• DIRECTIONS:
Give the number of lines in the entries below that contain "CONSUMERS". Write nothing besides it.

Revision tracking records

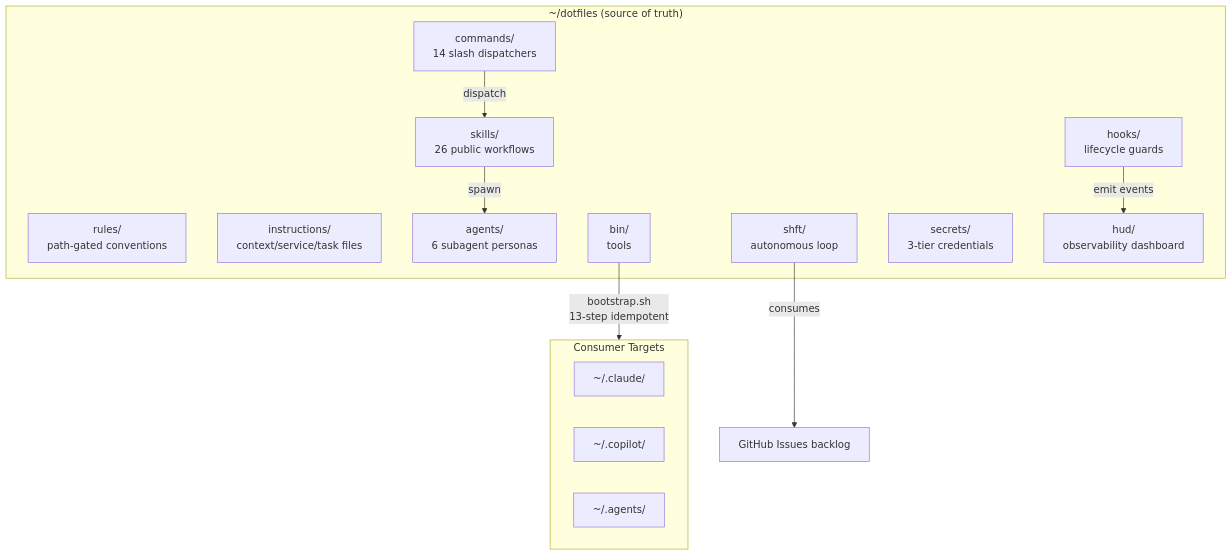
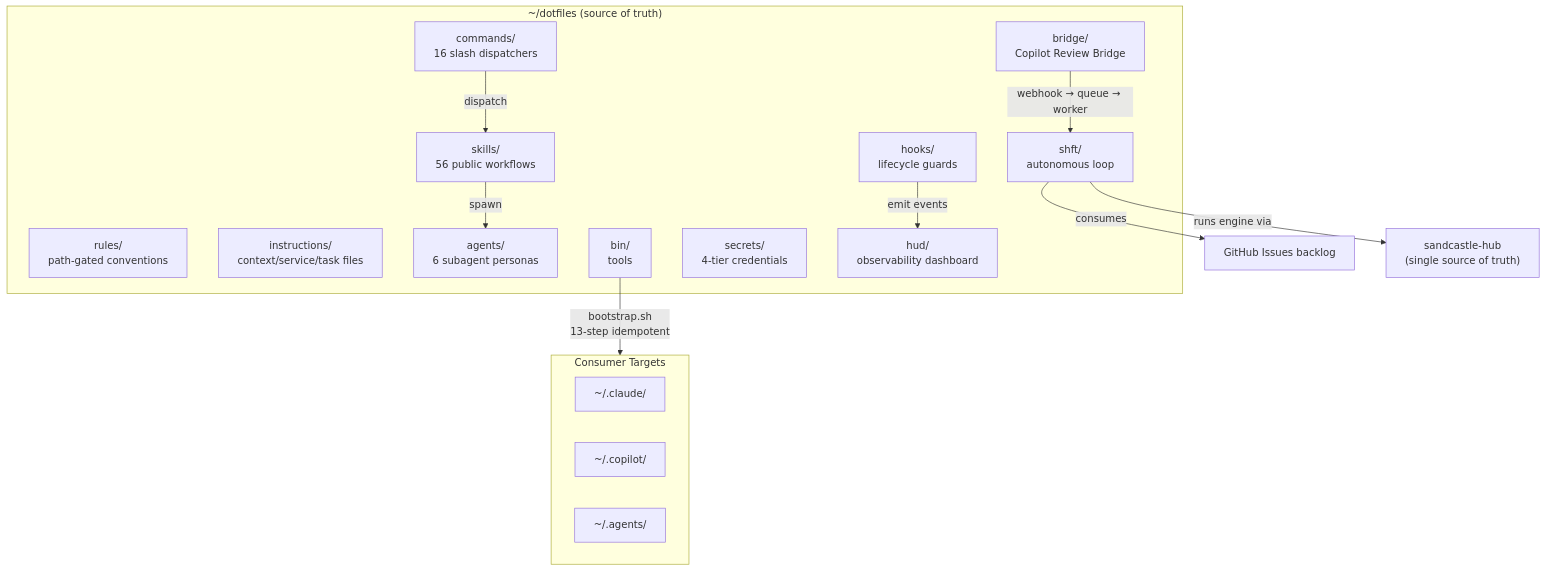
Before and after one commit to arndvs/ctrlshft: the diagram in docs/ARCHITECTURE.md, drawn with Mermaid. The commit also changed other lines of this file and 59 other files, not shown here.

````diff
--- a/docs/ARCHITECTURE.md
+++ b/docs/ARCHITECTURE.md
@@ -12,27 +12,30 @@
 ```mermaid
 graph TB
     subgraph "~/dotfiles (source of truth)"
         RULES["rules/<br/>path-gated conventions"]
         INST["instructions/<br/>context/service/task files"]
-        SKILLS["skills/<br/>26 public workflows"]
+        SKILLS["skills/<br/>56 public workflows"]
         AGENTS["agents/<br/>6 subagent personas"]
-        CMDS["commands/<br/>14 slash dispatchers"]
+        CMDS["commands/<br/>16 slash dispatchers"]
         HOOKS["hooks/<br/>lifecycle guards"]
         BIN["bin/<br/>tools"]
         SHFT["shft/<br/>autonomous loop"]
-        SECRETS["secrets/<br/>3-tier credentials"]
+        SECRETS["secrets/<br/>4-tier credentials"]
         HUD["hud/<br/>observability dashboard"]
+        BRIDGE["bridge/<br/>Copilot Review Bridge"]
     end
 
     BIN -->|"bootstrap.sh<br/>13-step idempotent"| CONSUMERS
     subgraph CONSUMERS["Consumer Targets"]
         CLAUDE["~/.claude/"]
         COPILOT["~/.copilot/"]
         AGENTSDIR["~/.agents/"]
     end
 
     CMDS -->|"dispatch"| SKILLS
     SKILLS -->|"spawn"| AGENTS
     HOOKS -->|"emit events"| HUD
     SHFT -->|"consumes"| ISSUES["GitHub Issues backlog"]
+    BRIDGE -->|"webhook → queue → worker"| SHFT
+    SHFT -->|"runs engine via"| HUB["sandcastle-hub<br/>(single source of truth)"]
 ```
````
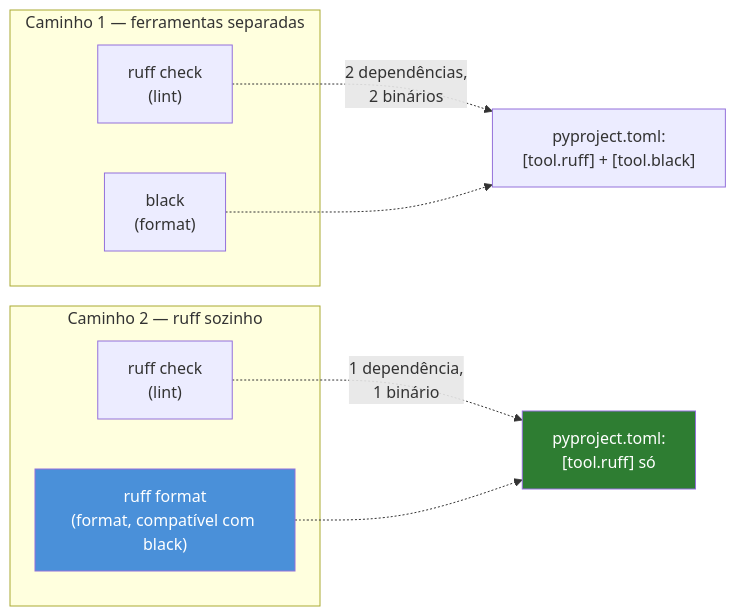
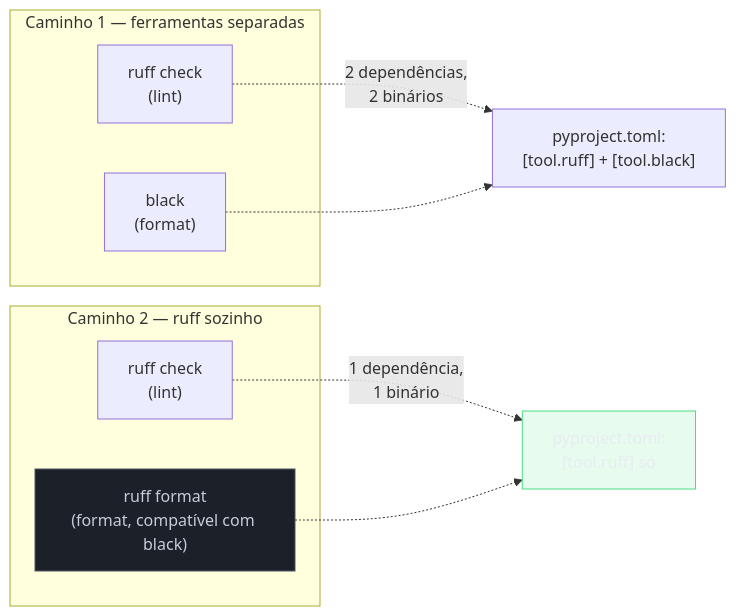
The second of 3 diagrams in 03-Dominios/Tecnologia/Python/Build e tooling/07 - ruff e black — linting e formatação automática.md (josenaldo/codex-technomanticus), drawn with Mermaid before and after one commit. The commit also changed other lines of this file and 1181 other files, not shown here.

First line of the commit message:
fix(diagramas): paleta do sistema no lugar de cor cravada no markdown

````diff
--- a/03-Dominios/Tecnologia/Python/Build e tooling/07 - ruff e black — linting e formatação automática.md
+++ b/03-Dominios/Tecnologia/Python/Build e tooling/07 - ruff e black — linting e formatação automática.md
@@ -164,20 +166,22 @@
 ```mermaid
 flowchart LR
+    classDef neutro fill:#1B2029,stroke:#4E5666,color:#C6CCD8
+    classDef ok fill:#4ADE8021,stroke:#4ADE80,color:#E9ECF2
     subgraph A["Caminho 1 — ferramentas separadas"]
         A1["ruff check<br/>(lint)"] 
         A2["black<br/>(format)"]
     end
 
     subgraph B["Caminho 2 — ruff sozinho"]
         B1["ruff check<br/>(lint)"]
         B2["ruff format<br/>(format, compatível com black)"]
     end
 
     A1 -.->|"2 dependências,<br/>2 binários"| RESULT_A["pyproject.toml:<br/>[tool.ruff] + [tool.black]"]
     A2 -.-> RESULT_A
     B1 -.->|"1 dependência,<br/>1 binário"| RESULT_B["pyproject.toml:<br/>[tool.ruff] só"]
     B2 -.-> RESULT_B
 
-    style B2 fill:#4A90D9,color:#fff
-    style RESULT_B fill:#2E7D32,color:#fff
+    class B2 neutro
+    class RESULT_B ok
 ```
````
==
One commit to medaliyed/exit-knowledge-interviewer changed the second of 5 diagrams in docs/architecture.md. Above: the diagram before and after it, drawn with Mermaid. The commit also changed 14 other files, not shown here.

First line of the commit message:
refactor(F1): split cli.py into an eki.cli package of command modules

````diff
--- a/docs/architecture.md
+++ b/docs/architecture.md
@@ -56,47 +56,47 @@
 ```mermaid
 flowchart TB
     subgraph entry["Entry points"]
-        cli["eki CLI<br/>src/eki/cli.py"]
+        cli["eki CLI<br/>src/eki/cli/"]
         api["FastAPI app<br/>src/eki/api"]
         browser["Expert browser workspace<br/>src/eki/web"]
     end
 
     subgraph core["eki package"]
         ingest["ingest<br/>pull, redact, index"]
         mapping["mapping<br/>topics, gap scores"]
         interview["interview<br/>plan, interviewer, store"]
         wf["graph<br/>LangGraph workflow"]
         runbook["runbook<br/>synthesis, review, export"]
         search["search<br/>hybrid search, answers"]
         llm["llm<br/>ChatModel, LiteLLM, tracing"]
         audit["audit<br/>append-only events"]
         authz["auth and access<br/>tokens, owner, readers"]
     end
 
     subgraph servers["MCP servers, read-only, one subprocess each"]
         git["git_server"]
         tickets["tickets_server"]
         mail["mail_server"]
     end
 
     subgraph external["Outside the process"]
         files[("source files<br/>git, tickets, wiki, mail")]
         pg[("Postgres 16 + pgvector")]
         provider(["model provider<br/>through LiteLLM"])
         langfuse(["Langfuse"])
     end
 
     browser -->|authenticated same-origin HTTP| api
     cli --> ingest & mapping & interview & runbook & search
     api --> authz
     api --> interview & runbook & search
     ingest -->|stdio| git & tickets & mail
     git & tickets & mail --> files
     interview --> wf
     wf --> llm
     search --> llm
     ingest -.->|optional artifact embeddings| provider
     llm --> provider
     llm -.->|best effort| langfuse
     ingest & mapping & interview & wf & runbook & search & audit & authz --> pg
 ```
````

• ANSWER SPACE:
2